ABOUT THIS TASK – Word for word, reproduce all entries below, leaving every picture out.

DATA TO USE –
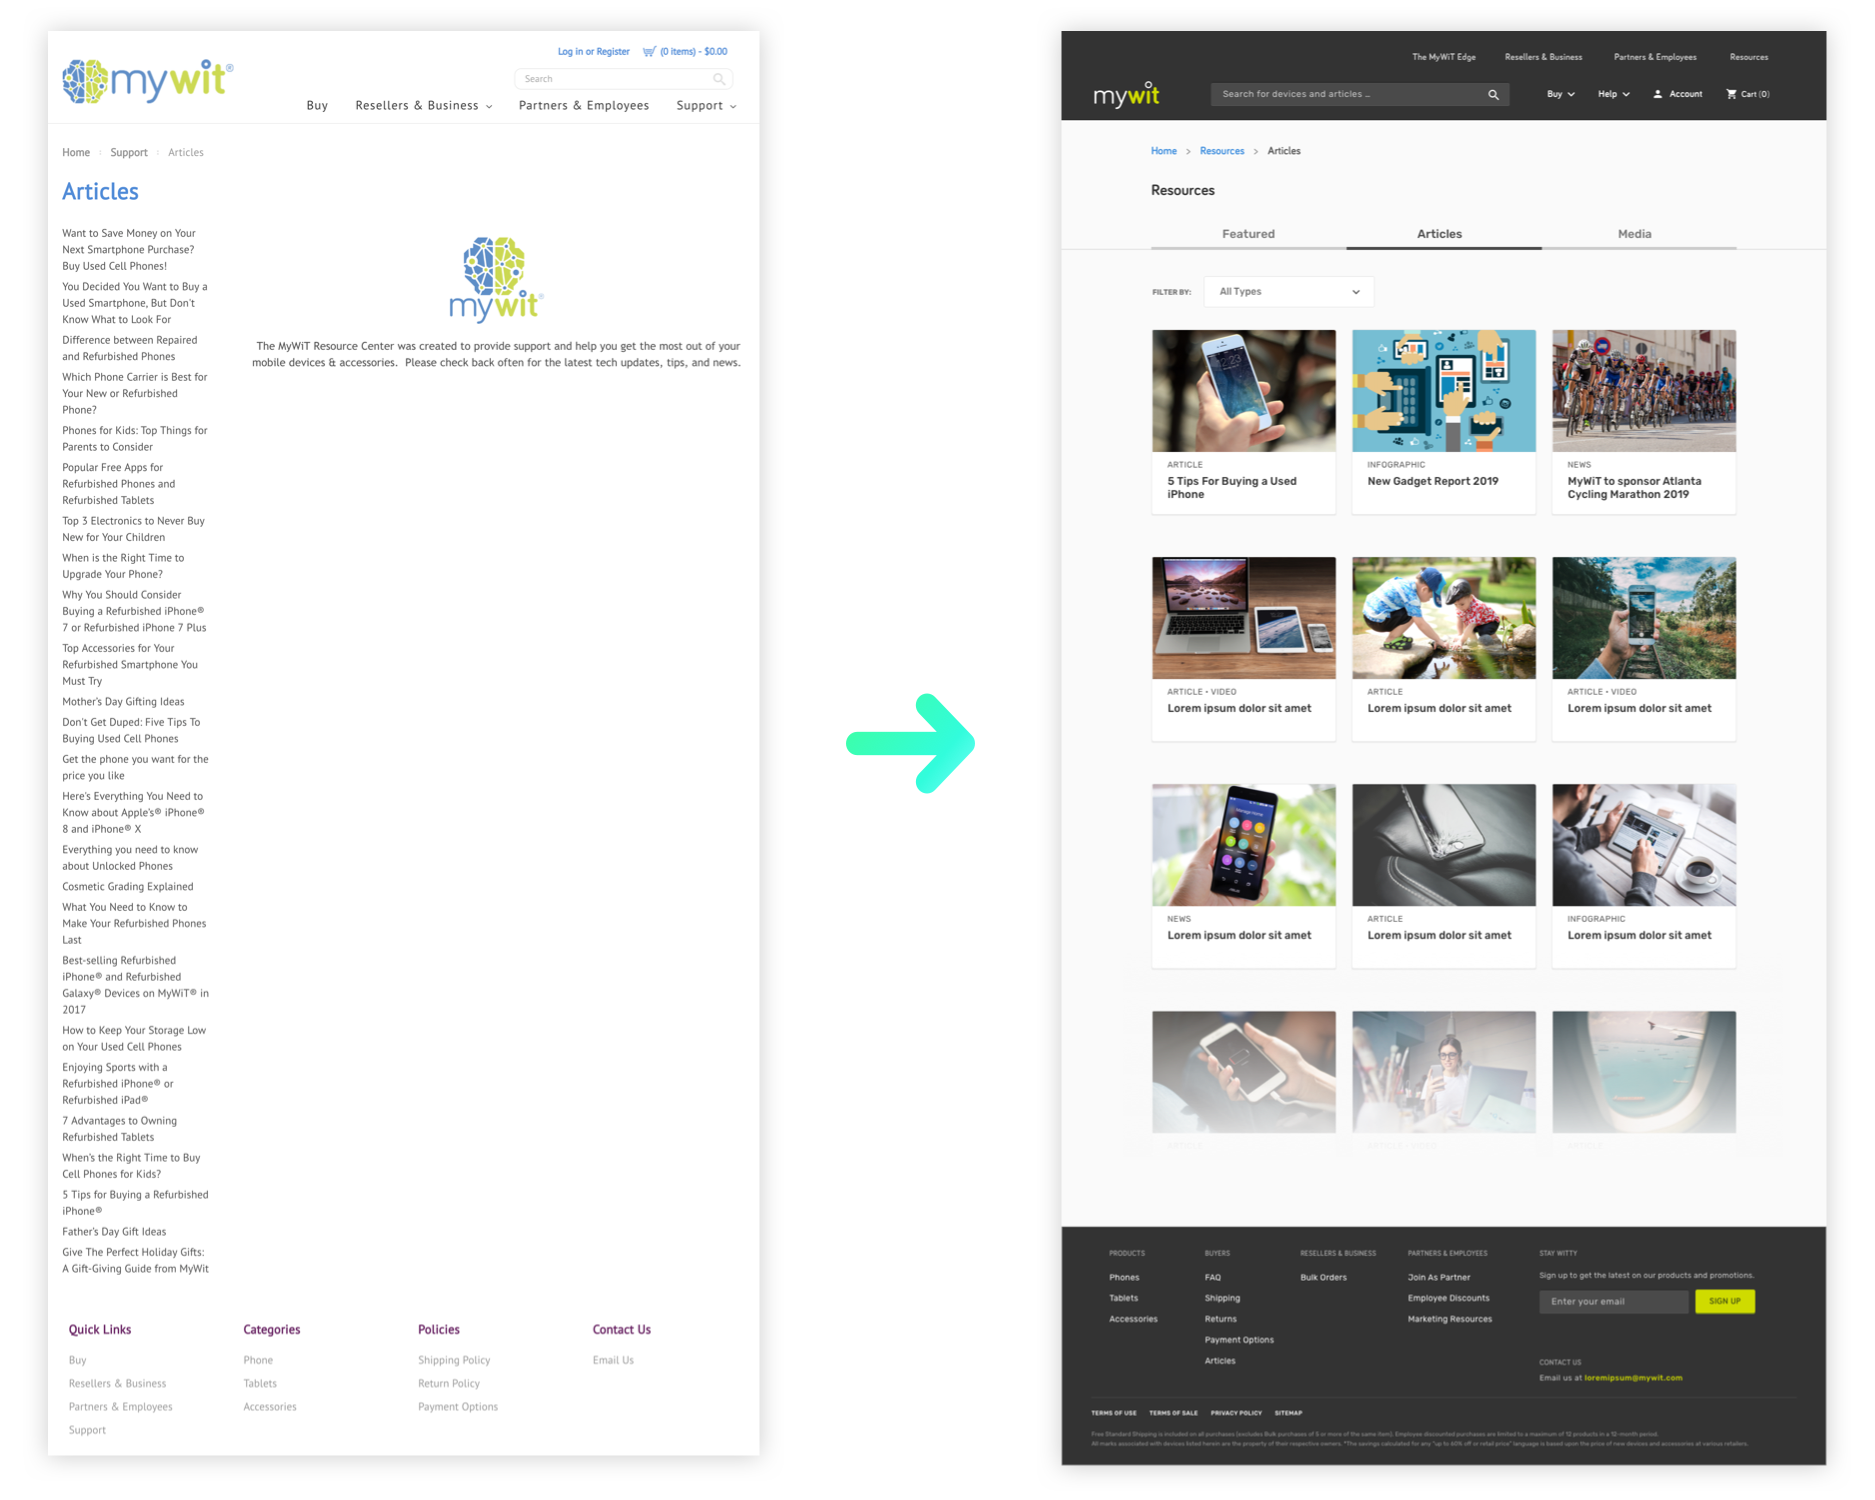
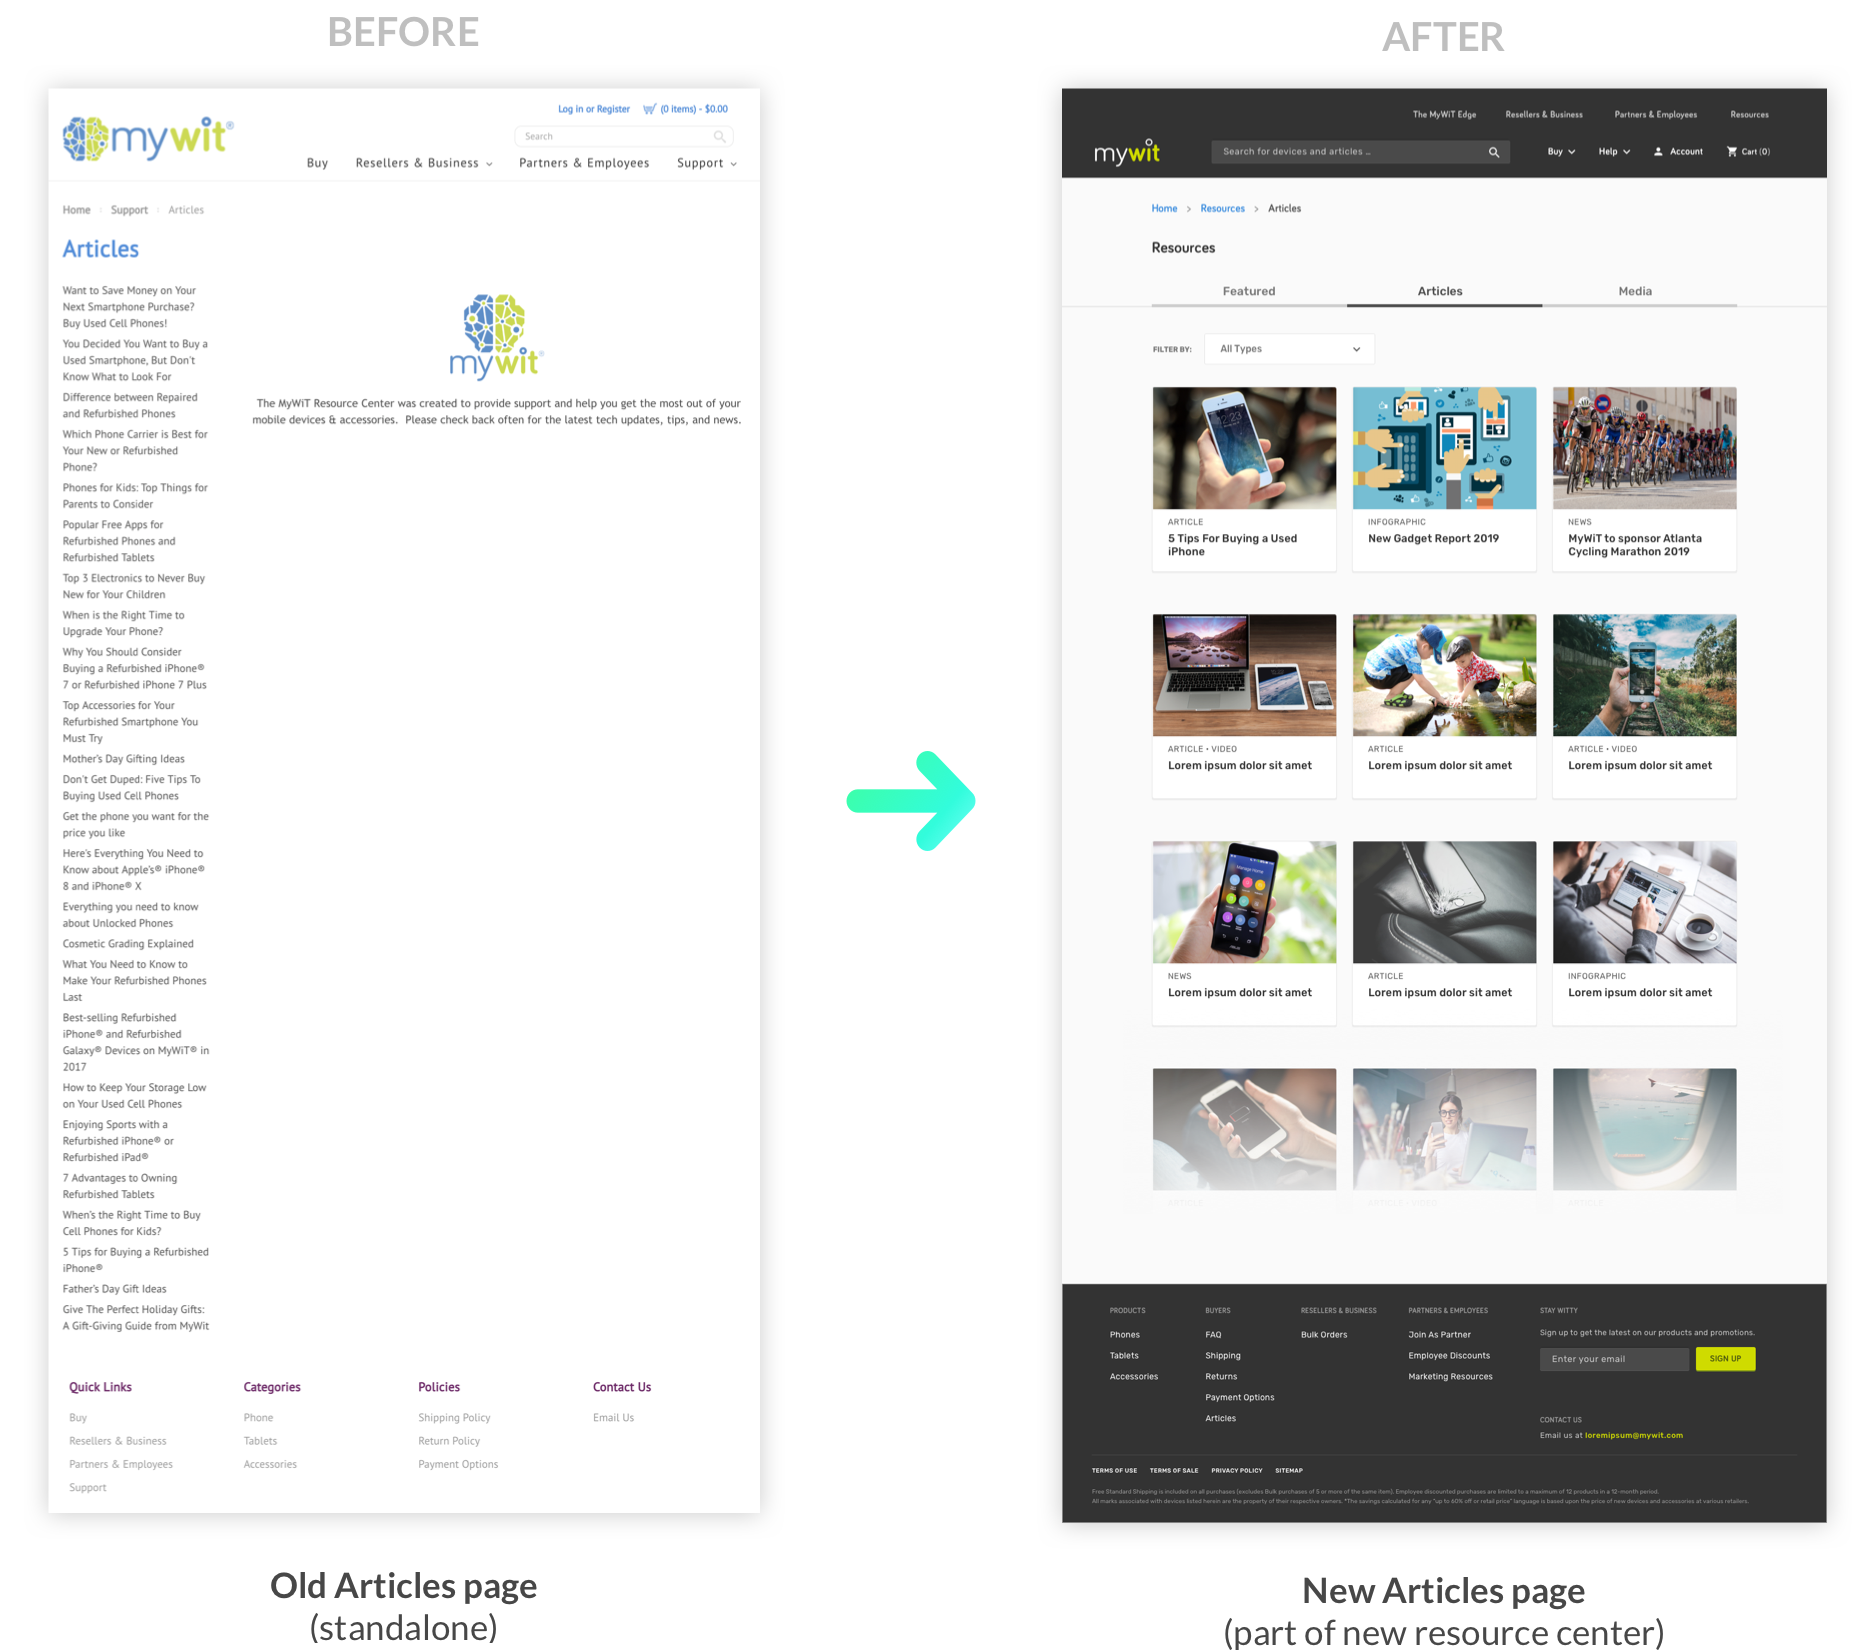
MyWit improvements

diff --git a/mywit.html b/mywit.html
@@ -73,7 +73,7 @@
 		<div class ="project-page-overview">
 
 			<div class="content-column">
-				<div class="project-page-tags">Design Lead &nbsp;&sdot;&nbsp; Internship Project &nbsp;&sdot;&nbsp; User-Centered Design Process</div>
+				<div class="project-page-tags">Design Lead &nbsp;&sdot;&nbsp; Internship Project &nbsp;&sdot;&nbsp; User-Centered Design Process &nbsp;&sdot;&nbsp; Information Architecture</div>
 			</div>
 
 
@@ -86,7 +86,7 @@
 			</div>
 
 			<div class ="content-column">
-				<p class="project-page-desc">Over the summer of 2018, I interned at Assurant, an insurance company based in Atlanta. <i>MyWit.com</i> is an online e-commerce store run by Assurant that sells used phones and tablets. In this project, I was in charge of redesigning the site, where I primarily focused on a new <b>resource center</b> as the first step of the redesign. I conducted user research, balanced various business needs, crafted wireframes, reworked the information architecture, and reimagined the visual design of the site.</p>
+				<p class="project-page-desc">Over the summer of 2018, I interned at Assurant, an insurance company based in Atlanta. <i>MyWit.com</i> is an online e-commerce store run by Assurant that sells used phones and tablets. In this project, I was in charge of redesigning the site, primarily focusing on a new <b>resource center</b> as the first step of the redesign. I also reworked the information architecture of the site by reorganizing the navigation bar, and reimagined the site's visual design while staying within stakeholder constraints.</p>
 
 				<p><a target="_blank" href="https://invis.io/8MOFIONBDQK">Click here to try out my final prototype.</a></p>
 
@@ -159,7 +159,7 @@
 			</div>
 
 
-			<div class="spacer-small"></div>
+<!-- 			<div class="spacer-small"></div>
 
 
 			<div class="content-column image-wrapper">
@@ -168,7 +168,7 @@
 				<div class="spacer-small"></div>
 				<div class="caption">Old Homepage for MyWit.com</div>
 
-			</div>
+			</div> -->
 
 
 
@@ -202,10 +202,9 @@
 
 			<div class="spacer"></div>
 
-			<div class="content-column image-wrapper width-limiter-wide">
+			<div class="content-column image-wrapper width-limiter-900">
 				<img class="" src="assets/mywit/articles-before-after.png">
 				<div class="spacer-small"></div>
-				<div class="caption">Replacing the old <i>Articles</i> page. I incorporated this page as part of the new resource center.</div>
 			</div>
 
 			
@@ -434,45 +433,45 @@
 		<div class="spacer-small"></div>
 
 		<div class ="content-column">
-			<h3>General Redesigns</h3>
+			<h3>Information Architecture Changes</h3>
 		</div>
 
 		<div class ="content-column">
-			<p>Apart from the resource center, the high-fidelity prototype includes several additional changes.</p>
+			<p>Since the resource center is scattered across different sections of the site, I took the chance to reorganize the information architecture of the site.</p>
 		</div>
 
 
 		<div class="content-column image-wrapper width-limiter-750">
 			<img class="shadow-light" src="assets/mywit/navbar.png"></img>
-			<div class="caption">Navigation Bar</div>
+			<div class="caption"><b>Navigation Bar</b> &mdash; I separated the </div>
 		</div>
 
 		<div class="spacer"></div>
 
 		<div class="content-column image-wrapper width-limiter-750">
 			<img class="shadow-light" src="assets/mywit/shop-now-menu.png"></img>
-			<div class="caption">Shop Now Menu</div>
+			<div class="caption"><b>Shop Now Menu</b> &mdash; </div>
 		</div>
 
 		<div class="spacer"></div>
 
 		<div class="content-column image-wrapper width-limiter-250">
 			<img class="shadow-light" src="assets/mywit/help-menu.png"></img>
-			<div class="caption">Help Menu</div>
+			<div class="caption"><b>Help Menu</b> &mdash; </div>
 		</div>
 
 		<div class="spacer"></div>
 
 		<div class="content-column image-wrapper width-limiter-250">
 			<img class="shadow-light" src="assets/mywit/login-menu.png"></img>
-			<div class="caption">Login Menu</div>
+			<div class="caption"><b>Login Menu</b> &mdash; </div>
 		</div>
 
 		<div class="spacer"></div>
 
 		<div class="content-column image-wrapper width-limiter-750">
 			<img class="shadow-light" src="assets/mywit/footer.png"></img>
-			<div class="caption">Footer</div>
+			<div class="caption"><b>Footer</b> &mdash; </div>
 		</div>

WRITTEN RESPONSE –
MyWit improvements

diff --git a/mywit.html b/mywit.html
@@ -73,7 +73,7 @@
 		<div class ="project-page-overview">
 
 			<div class="content-column">
-				<div class="project-page-tags">Design Lead &nbsp;&sdot;&nbsp; Internship Project &nbsp;&sdot;&nbsp; User-Centered Design Process</div>
+				<div class="project-page-tags">Design Lead &nbsp;&sdot;&nbsp; Internship Project &nbsp;&sdot;&nbsp; User-Centered Design Process &nbsp;&sdot;&nbsp; Information Architecture</div>
 			</div>
 
 
@@ -86,7 +86,7 @@
 			</div>
 
 			<div class ="content-column">
-				<p class="project-page-desc">Over the summer of 2018, I interned at Assurant, an insurance company based in Atlanta. <i>MyWit.com</i> is an online e-commerce store run by Assurant that sells used phones and tablets. In this project, I was in charge of redesigning the site, where I primarily focused on a new <b>resource center</b> as the first step of the redesign. I conducted user research, balanced various business needs, crafted wireframes, reworked the information architecture, and reimagined the visual design of the site.</p>
+				<p class="project-page-desc">Over the summer of 2018, I interned at Assurant, an insurance company based in Atlanta. <i>MyWit.com</i> is an online e-commerce store run by Assurant that sells used phones and tablets. In this project, I was in charge of redesigning the site, primarily focusing on a new <b>resource center</b> as the first step of the redesign. I also reworked the information architecture of the site by reorganizing the navigation bar, and reimagined the site's visual design while staying within stakeholder constraints.</p>
 
 				<p><a target="_blank" href="https://invis.io/8MOFIONBDQK">Click here to try out my final prototype.</a></p>
 
@@ -159,7 +159,7 @@
 			</div>
 
 
-			<div class="spacer-small"></div>
+<!-- 			<div class="spacer-small"></div>
 
 
 			<div class="content-column image-wrapper">
@@ -168,7 +168,7 @@
 				<div class="spacer-small"></div>
 				<div class="caption">Old Homepage for MyWit.com</div>
 
-			</div>
+			</div> -->
 
 
 
@@ -202,10 +202,9 @@
 
 			<div class="spacer"></div>
 
-			<div class="content-column image-wrapper width-limiter-wide">
+			<div class="content-column image-wrapper width-limiter-900">
 				<img class="" src="assets/mywit/articles-before-after.png">
 				<div class="spacer-small"></div>
-				<div class="caption">Replacing the old <i>Articles</i> page. I incorporated this page as part of the new resource center.</div>
 			</div>
 
 			
@@ -434,45 +433,45 @@
 		<div class="spacer-small"></div>
 
 		<div class ="content-column">
-			<h3>General Redesigns</h3>
+			<h3>Information Architecture Changes</h3>
 		</div>
 
 		<div class ="content-column">
-			<p>Apart from the resource center, the high-fidelity prototype includes several additional changes.</p>
+			<p>Since the resource center is scattered across different sections of the site, I took the chance to reorganize the information architecture of the site.</p>
 		</div>
 
 
 		<div class="content-column image-wrapper width-limiter-750">
 			<img class="shadow-light" src="assets/mywit/navbar.png"></img>
-			<div class="caption">Navigation Bar</div>
+			<div class="caption"><b>Navigation Bar</b> &mdash; I separated the </div>
 		</div>
 
 		<div class="spacer"></div>
 
 		<div class="content-column image-wrapper width-limiter-750">
 			<img class="shadow-light" src="assets/mywit/shop-now-menu.png"></img>
-			<div class="caption">Shop Now Menu</div>
+			<div class="caption"><b>Shop Now Menu</b> &mdash; </div>
 		</div>
 
 		<div class="spacer"></div>
 
 		<div class="content-column image-wrapper width-limiter-250">
 			<img class="shadow-light" src="assets/mywit/help-menu.png"></img>
-			<div class="caption">Help Menu</div>
+			<div class="caption"><b>Help Menu</b> &mdash; </div>
 		</div>
 
 		<div class="spacer"></div>
 
 		<div class="content-column image-wrapper width-limiter-250">
 			<img class="shadow-light" src="assets/mywit/login-menu.png"></img>
-			<div class="caption">Login Menu</div>
+			<div class="caption"><b>Login Menu</b> &mdash; </div>
 		</div>
 
 		<div class="spacer"></div>
 
 		<div class="content-column image-wrapper width-limiter-750">
 			<img class="shadow-light" src="assets/mywit/footer.png"></img>
-			<div class="caption">Footer</div>
+			<div class="caption"><b>Footer</b> &mdash; </div>
 		</div>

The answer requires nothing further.